Oct 05, 2020

Here’s some cold hard facts about boating mishaps involving sinking.

According to BoatUS, the largest insurer of pleasure boats in the country, for every boat that sinks at sea, four go down in their slips.

That’s a fairly amazing stat.


The sad truth is you don't have to have a rendezvous with a rock to get a one-way ticket down to the bottom.

In fact, you don't have to do anything. Just let your boat sit awhile, and eventually it will find the bottom.


As the storage season approaches for many of us, I offer some of the more common causes for boat sinking and things to explore and some tips on how to avoid the symptoms.

Avoiding sinking 

Store your stern drive in the down position when out of the water to avoid the bends and creases that stress rubber. Inspect the bellows two or three times a year and replace it annually.

 Scuppers in the Fall & Winter

 The scuppers can get clogged with leaves. This won't seal the drains, but it can greatly slow the release of water. In a heavy rain storm, the cockpit can fill enough to weigh down the boat so it floods or accumulates enough water to reach non-waterproof openings in the deck and fill the bilge.

 Keep the cockpit covered, or have wide-mesh external screens made to protect the scuppers.

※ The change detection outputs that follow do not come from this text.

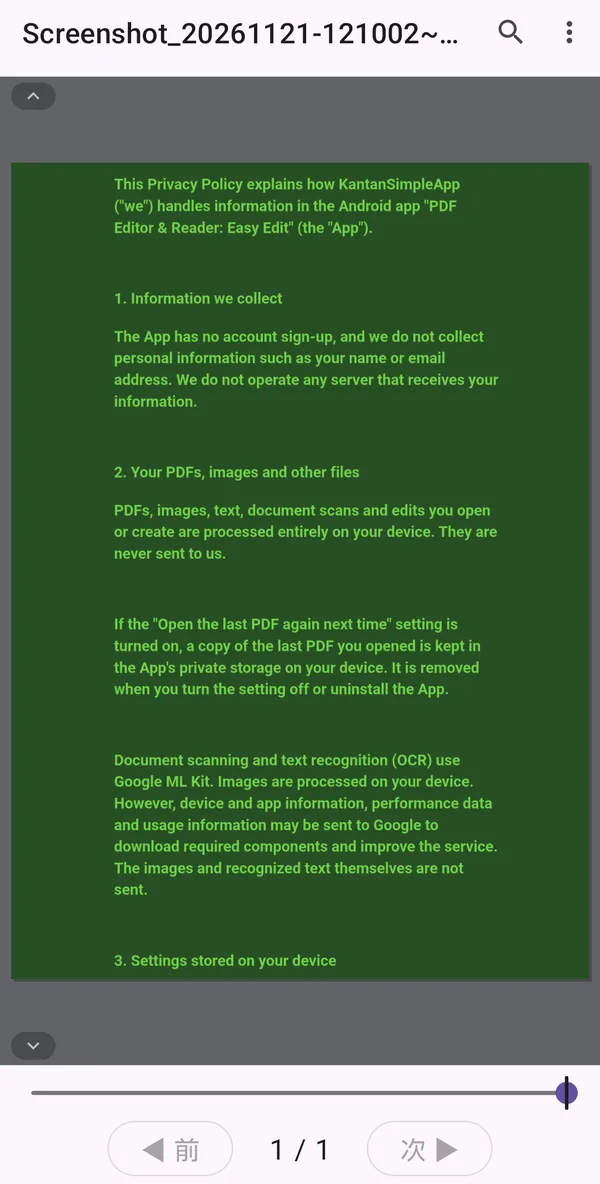
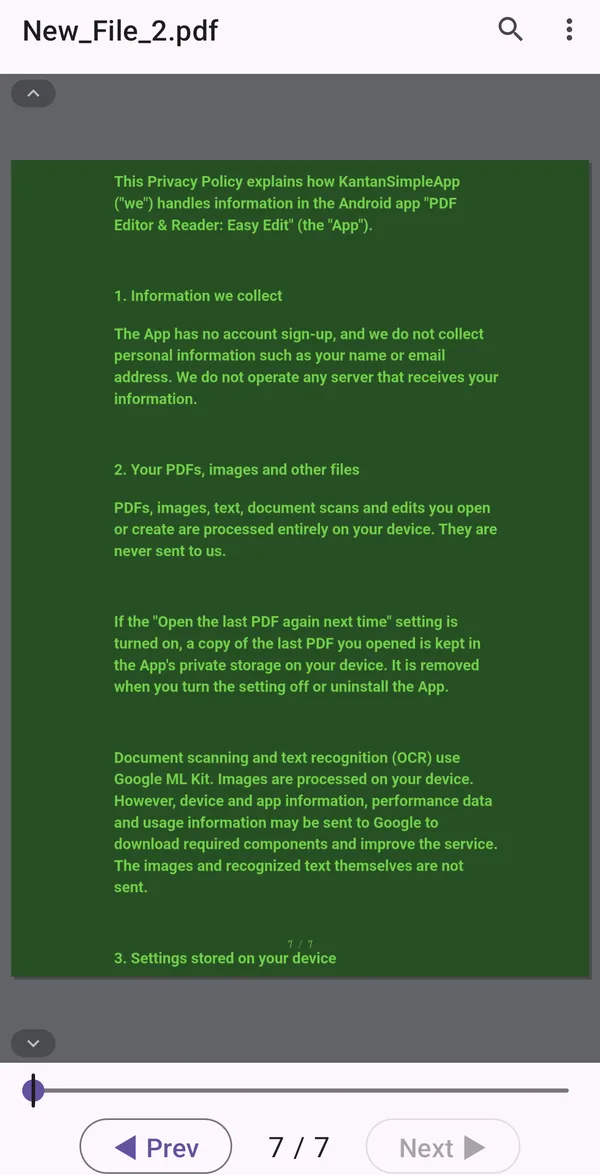
リーダーモードの英語版スクリーンショットを英語UIのものに差し替え
Claude-Session: https://claude.ai/code/session_01PhnCp5LLVUcqBAc9h45oCu

diff --git a/public/en/pdf/index.html b/public/en/pdf/index.html
@@ -188,7 +188,7 @@
         <div class="scene-visual">
           <div class="device-stage single">
             <figure>
-              <div class="device tall"><img src="/images/pdf-en-reader.webp" width="600" height="1184" loading="lazy" alt="Reader mode showing a PDF with a dark green background and light green text, with a slider at the bottom for jumping to a page"></div>
+              <div class="device tall"><img src="/images/pdf-en-reader.webp" width="600" height="1175" loading="lazy" alt="Reader mode showing a PDF with a dark green background and light green text, with a page slider and Prev/Next buttons at the bottom"></div>
             </figure>
           </div>
         </div>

 If you don’t, when snow falls and ice builds up around the scuppers, they will fill. Since this occurs under the snow, you won’t see it. The added weight of the snow and ice will cause the boat to sink. Haul out for the winter, or have a waterproof, reinforced cover that can take the weight of accumulated snow

While the boat is on land, check the hoses by flexing them back and forth. If there are any cracks, replace the hoses. And while its out of the water, inspect the plumbing. Look for apiece of plumbing corroded, cracked, or just weak. The weakest link is the hose that can crack, most often around the stress points created by the clamps.

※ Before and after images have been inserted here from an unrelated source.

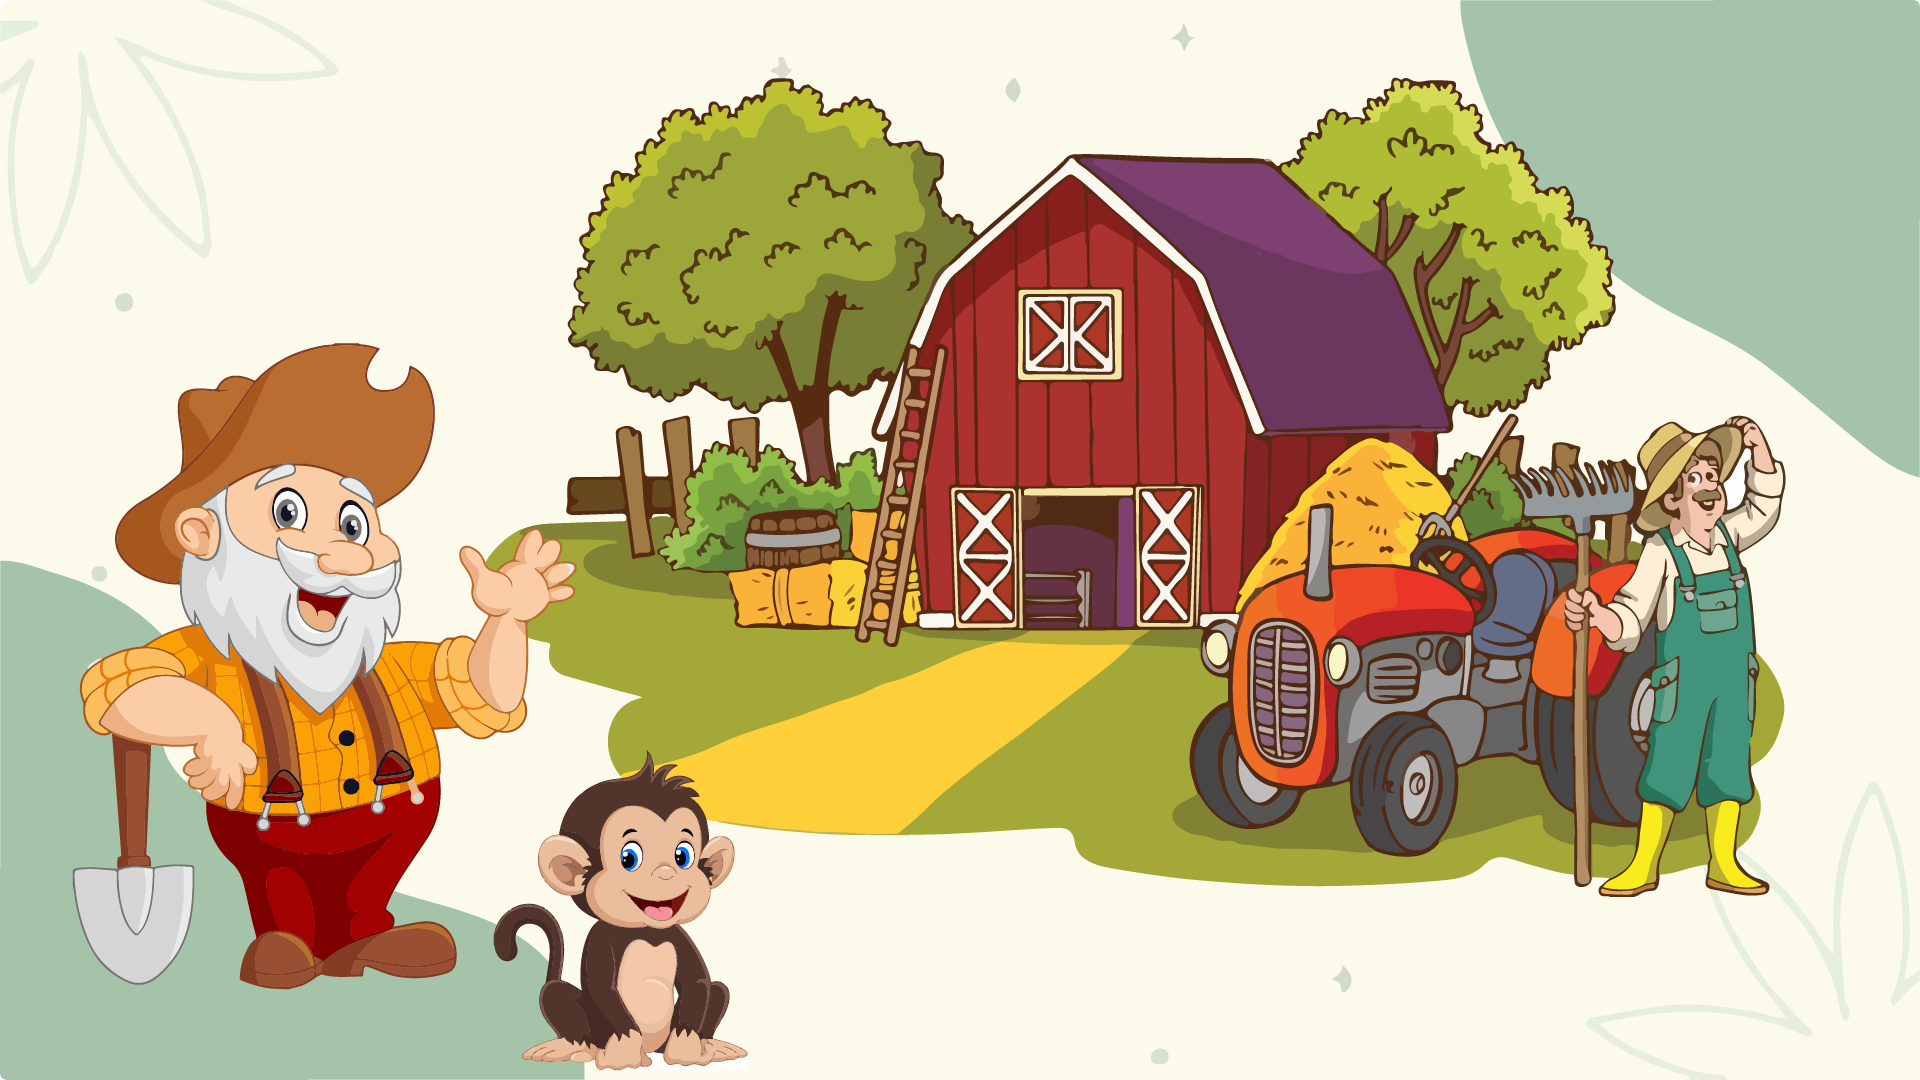
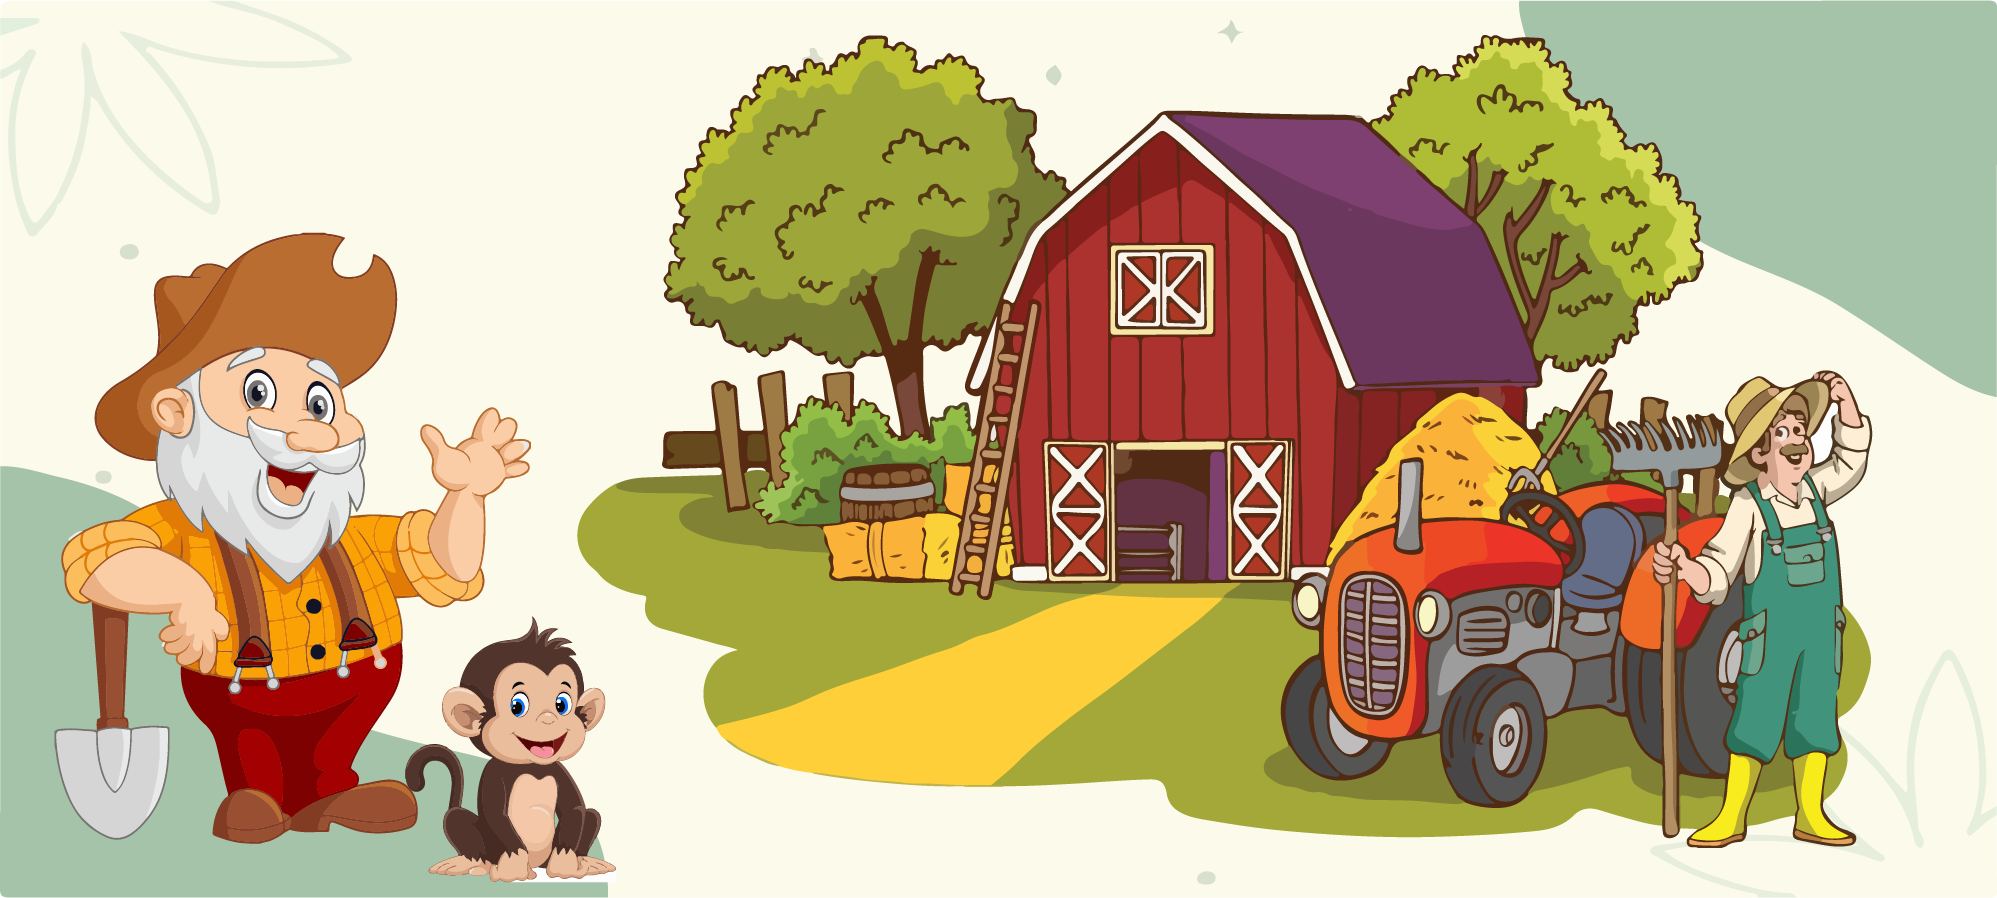
change img r

diff --git a/src/components/HeroOne.jsx b/src/components/HeroOne.jsx
@@ -1,9 +1,9 @@
 "use client";
 
 import React from "react";
-import "react-responsive-carousel/lib/styles/carousel.min.css"; // requires a loader
+import "react-responsive-carousel/lib/styles/carousel.min.css";
 import { Carousel } from "react-responsive-carousel";
-import { BiArrowBack } from "react-icons/bi";
+
 import one from "../assets/images/one.png";
 const HeroBanner = () => {
   return (
@@ -17,55 +17,19 @@ const HeroBanner = () => {
         interval={3000}
       >
         <div className="w-full overflow-hidden font-Oswald ">
-          <div className="relative h-screen overflow-hidden bg-[#86b979] ">
+          <div className="relative shadow-xl overflow-hidden border-double border-2 border-[#86b979] ">
             <img
               src={one}
-              className="absolute object-cover object-center transform -translate-x-1/2 -translate-y-1/2 top-1/2 left-1/2"
+              className="aspect-[16/10] md:aspect-auto object-cover  "
             />
-
-            <div className="container relative z-10 flex items-center w-4/5 py-16 mx-auto my-24 border-4 border-white rounded-lg md:my-32">
-              <div className="relative z-10 flex flex-col items-center justify-between w-full opacity-30aaaaaaaaaaaa ">
-                <p className="flex flex-col items-center text-6xl font-extrabold text-center text-black md:text-8xl">
-                  Zootopia - The Funyard
-                </p>
-                <p className="flex flex-col items-center max-w-lg mt-6 text-lg font-extrabold text-center text-white font-poppins">
-                  Educational Tour - Know more about animals' behaviors,
-                  habitats, diets, and general care at Zootopia
-                </p>
-                <a
-                  href="#"
-                  className="block px-4 py-3 mt-10 text-lg font-bold text-white uppercase bg-gray-800 hover:bg-gray-900"
-                >
-                  get started
-                </a>
-              </div>
-            </div>
           </div>
         </div>
-        <div className="w-full font-Oswald  md:h-[700px] overflow-hidden ">
-          <div className="relative h-screen overflow-hidden bg-[#86b979] ">
+        <div className="w-full overflow-hidden font-Oswald ">
+          <div className="relative overflow-hidden border-2 border-green-500 border-double shadow-2xl ">
             <img
-              src="https://images.unsplash.com/photo-1561016444-14f747499547?ixlib=rb-4.0.3&ixid=M3wxMjA3fDB8MHxwaG90by1wYWdlfHx8fGVufDB8fHx8fA%3D%3D&auto=format&fit=crop&w=2231&q=80"
-              className="absolute object-cover object-center transform -translate-x-1/2 -translate-y-1/2 aspect-[16/9] md:aspect-auto opacity-30 top-1/2 left-1/2"
+              src={one}
+              className="aspect-[16/10] md:aspect-auto object-cover  "
             />
-
-            <div className="container relative z-10 flex items-center w-4/5 py-16 mx-auto my-24 border-4 border-white rounded-lg md:my-32">
-              <div className="relative z-10 flex flex-col items-center justify-between w-full">
-                <p className="flex flex-col items-center text-6xl font-extrabold text-center text-black md:text-8xl">
-                  Zootopia - The Funyard
-                </p>
-                <p className="flex flex-col items-center max-w-lg mt-6 text-lg font-extrabold text-center text-white font-poppins">
-                  Educational Tour - Know more about animals' behaviors,
-                  habitats, diets, and general care at Zootopia
-                </p>
-                <a
-                  href="#"
-                  className="block px-4 py-3 mt-10 text-lg font-bold text-white uppercase bg-gray-800 hover:bg-gray-900"
-                >
-                  get started
-                </a>
-              </div>
-            </div>
           </div>
         </div>
       </Carousel>

diff --git a/src/index.css b/src/index.css
@@ -10,5 +10,5 @@ body {
   font-family: "Poppins", sans-serif;
 }
 .text-stroke-3 {
-  -webkit-text-stroke: 1px white;
+  -webkit-text-stroke: 3px #000;
 }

 Hose Clamp Failure

Inspect your hose clamps. A hose attached to a seacock below the waterline, or a through-hull just above it, can came off its fitting because the hose clamps gave way. The result could be extremely wet. Secure each hose with two clamps where it passes over the fitting's nipple. Check that the clamps are all stainless steel (a magnet won't attract stainless). Often, the tightening gear and its case are mild steel, which rusts away.

 Stuffing Box

 The packing gland surrounding the prop shaft loosened. Or perhaps it rotted away as it hadn't been replaced for many seasons.

Dripless shaft seals that require minimal maintenance are used by 90 percent of today's boatbuilders. But many boaters still use old-fashioned stuffing boxes on the rudder shafts. Check stuffing boxes often, and replace.

 Trapped Under a Dock

 You tied up the boat at low tide. The wind pushed part of the boat under the dock, the tide came up, and the boat became trapped beneath the dock, then took on water and eventually sank.

 This can happen when the pilings supporting the dock are too far apart to keep the boat parallel to the dock and out from under it. No matter how many dock lines you rig, this will be a problem. If you can't dock elsewhere else, set anchors out from the bow and stern so the boat won't swing.

 Tied Down, Tide Up

At low tide, your bow and stern lines were tight. When the tide came up, the lines stayed that way-firmly holding the boat down as the water rose.

Long spring lines attached at acute angles to the boat adjust as the boat rises and falls. Bow and stern lines may have to be tended as the tide goes through its cycle.